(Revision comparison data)
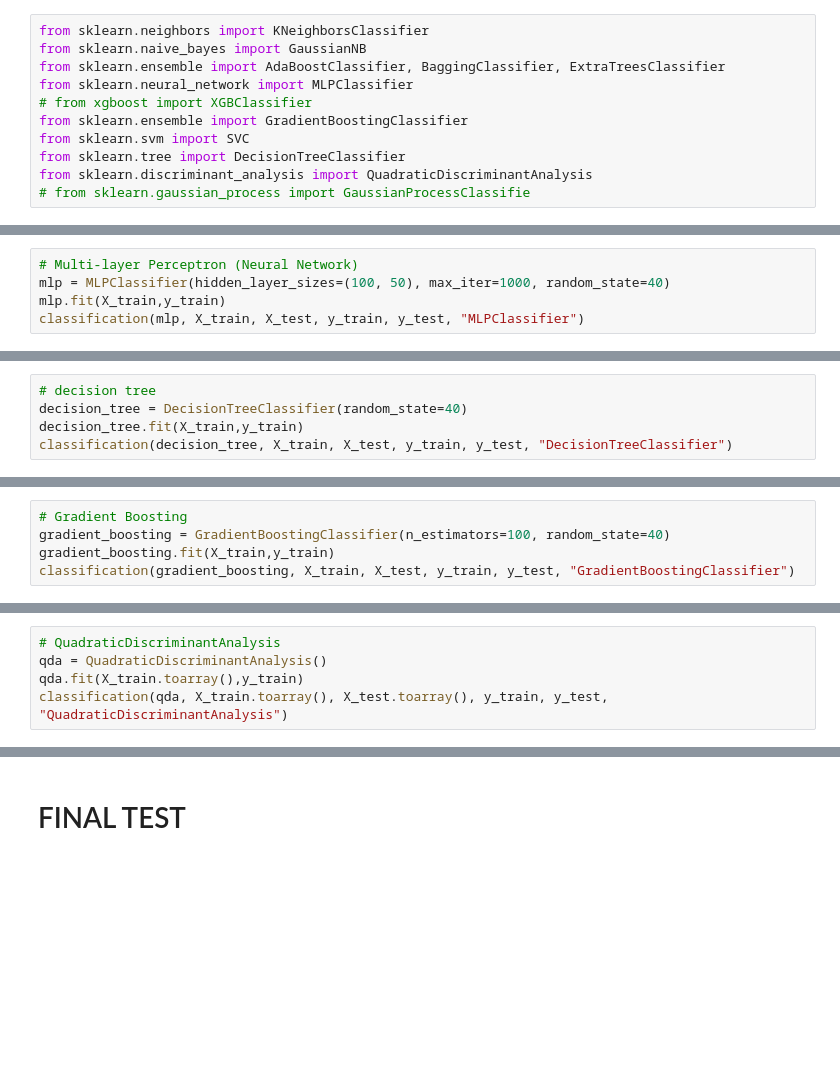
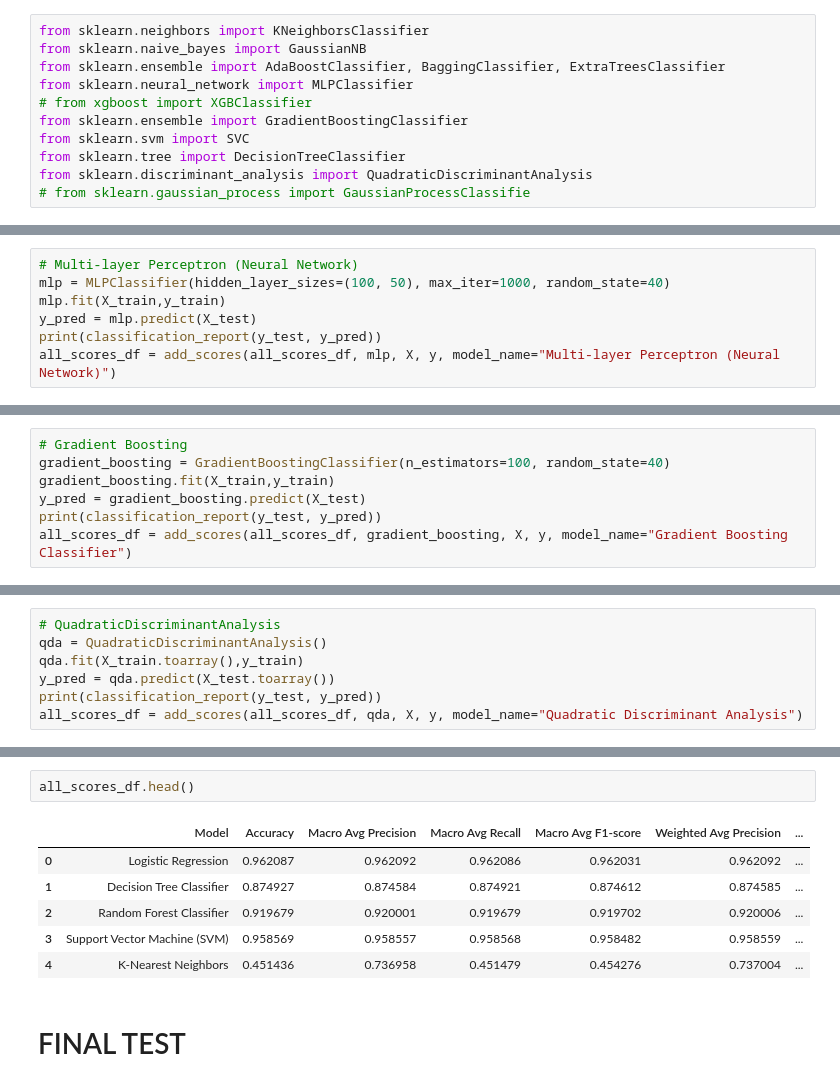
Before and after one commit to mosinsky/Multiclass_Classification, a Jupyter notebook: model.ipynb, the cells around one changed output, grey strips where cells are left out. Saved outputs shown, nothing was run; the diff lists cells and outputs as text; blank space fills up the shorter version.

```diff
--- a/model.ipynb
+++ b/model.ipynb
@@ -849,5 +697,7 @@ Banking and Account activities       1.00      1.00      1.00      4094
 # Multi-layer Perceptron (Neural Network)
 mlp = MLPClassifier(hidden_layer_sizes=(100, 50), max_iter=1000, random_state=40)
 mlp.fit(X_train,y_train)
-classification(mlp, X_train, X_test, y_train, y_test, "MLPClassifier")
+y_pred = mlp.predict(X_test)
+print(classification_report(y_test, y_pred))
+all_scores_df = add_scores(all_scores_df, mlp, X, y, model_name="Multi-layer Perceptron (Neural Network)")
 # %% [output]
@@ -873,5 +714,0 @@ Banking and Account activities       1.00      1.00      1.00      4094
-# %%
-# decision tree
-decision_tree = DecisionTreeClassifier(random_state=40)
-decision_tree.fit(X_train,y_train)
-classification(decision_tree, X_train, X_test, y_train, y_test, "DecisionTreeClassifier")
@@ -899,5 +716,7 @@ Banking and Account activities       1.00      1.00      1.00      4094
 # Gradient Boosting
 gradient_boosting = GradientBoostingClassifier(n_estimators=100, random_state=40)
 gradient_boosting.fit(X_train,y_train)
-classification(gradient_boosting, X_train, X_test, y_train, y_test, "GradientBoostingClassifier")
+y_pred = gradient_boosting.predict(X_test)
+print(classification_report(y_test, y_pred))
+all_scores_df = add_scores(all_scores_df, gradient_boosting, X, y, model_name="Gradient Boosting Classifier")
 # %% [output]
@@ -924,5 +735,7 @@ Banking and Account activities       0.96      0.97      0.97      4094
 # QuadraticDiscriminantAnalysis
 qda = QuadraticDiscriminantAnalysis()
 qda.fit(X_train.toarray(),y_train)
-classification(qda, X_train.toarray(), X_test.toarray(), y_train, y_test, "QuadraticDiscriminantAnalysis")
+y_pred = qda.predict(X_test.toarray())
+print(classification_report(y_test, y_pred))
+all_scores_df = add_scores(all_scores_df, qda, X, y, model_name="Quadratic Discriminant Analysis")
 # %% [output]
@@ -948,3 +753,12 @@ Banking and Account activities       0.92      0.87      0.89      4094
+# %%
+all_scores_df.head()
+# %% [output]
+|  | Model | Accuracy | Macro Avg Precision | Macro Avg Recall | Macro Avg F1-score | Weighted Avg Precision | ... |
+| 0 | Logistic Regression | 0.962087 | 0.962092 | 0.962086 | 0.962031 | 0.962092 | ... |
+| 1 | Decision Tree Classifier | 0.874927 | 0.874584 | 0.874921 | 0.874612 | 0.874585 | ... |
+| 2 | Random Forest Classifier | 0.919679 | 0.920001 | 0.919679 | 0.919702 | 0.920006 | ... |
+| 3 | Support Vector Machine (SVM) | 0.958569 | 0.958557 | 0.958568 | 0.958482 | 0.958559 | ... |
+| 4 | K-Nearest Neighbors | 0.451436 | 0.736958 | 0.451479 | 0.454276 | 0.737004 | ... |
 # %% [markdown]
 # FINAL TEST
 # %%
```
Also changed, not shown: parts of 25 cells of this notebook, 2 other files.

◆ Exercise directions ◆
Each record above should be restated word for word. The pictures should not appear.

◆ Answer for this exercise ◆
Before and after one commit to mosinsky/Multiclass_Classification, a Jupyter notebook: model.ipynb, the cells around one changed output, grey strips where cells are left out. Saved outputs shown, nothing was run; the diff lists cells and outputs as text; blank space fills up the shorter version.

```diff
--- a/model.ipynb
+++ b/model.ipynb
@@ -849,5 +697,7 @@ Banking and Account activities       1.00      1.00      1.00      4094
 # Multi-layer Perceptron (Neural Network)
 mlp = MLPClassifier(hidden_layer_sizes=(100, 50), max_iter=1000, random_state=40)
 mlp.fit(X_train,y_train)
-classification(mlp, X_train, X_test, y_train, y_test, "MLPClassifier")
+y_pred = mlp.predict(X_test)
+print(classification_report(y_test, y_pred))
+all_scores_df = add_scores(all_scores_df, mlp, X, y, model_name="Multi-layer Perceptron (Neural Network)")
 # %% [output]
@@ -873,5 +714,0 @@ Banking and Account activities       1.00      1.00      1.00      4094
-# %%
-# decision tree
-decision_tree = DecisionTreeClassifier(random_state=40)
-decision_tree.fit(X_train,y_train)
-classification(decision_tree, X_train, X_test, y_train, y_test, "DecisionTreeClassifier")
@@ -899,5 +716,7 @@ Banking and Account activities       1.00      1.00      1.00      4094
 # Gradient Boosting
 gradient_boosting = GradientBoostingClassifier(n_estimators=100, random_state=40)
 gradient_boosting.fit(X_train,y_train)
-classification(gradient_boosting, X_train, X_test, y_train, y_test, "GradientBoostingClassifier")
+y_pred = gradient_boosting.predict(X_test)
+print(classification_report(y_test, y_pred))
+all_scores_df = add_scores(all_scores_df, gradient_boosting, X, y, model_name="Gradient Boosting Classifier")
 # %% [output]
@@ -924,5 +735,7 @@ Banking and Account activities       0.96      0.97      0.97      4094
 # QuadraticDiscriminantAnalysis
 qda = QuadraticDiscriminantAnalysis()
 qda.fit(X_train.toarray(),y_train)
-classification(qda, X_train.toarray(), X_test.toarray(), y_train, y_test, "QuadraticDiscriminantAnalysis")
+y_pred = qda.predict(X_test.toarray())
+print(classification_report(y_test, y_pred))
+all_scores_df = add_scores(all_scores_df, qda, X, y, model_name="Quadratic Discriminant Analysis")
 # %% [output]
@@ -948,3 +753,12 @@ Banking and Account activities       0.92      0.87      0.89      4094
+# %%
+all_scores_df.head()
+# %% [output]
+|  | Model | Accuracy | Macro Avg Precision | Macro Avg Recall | Macro Avg F1-score | Weighted Avg Precision | ... |
+| 0 | Logistic Regression | 0.962087 | 0.962092 | 0.962086 | 0.962031 | 0.962092 | ... |
+| 1 | Decision Tree Classifier | 0.874927 | 0.874584 | 0.874921 | 0.874612 | 0.874585 | ... |
+| 2 | Random Forest Classifier | 0.919679 | 0.920001 | 0.919679 | 0.919702 | 0.920006 | ... |
+| 3 | Support Vector Machine (SVM) | 0.958569 | 0.958557 | 0.958568 | 0.958482 | 0.958559 | ... |
+| 4 | K-Nearest Neighbors | 0.451436 | 0.736958 | 0.451479 | 0.454276 | 0.737004 | ... |
 # %% [markdown]
 # FINAL TEST
 # %%
```
Also changed, not shown: parts of 25 cells of this notebook, 2 other files.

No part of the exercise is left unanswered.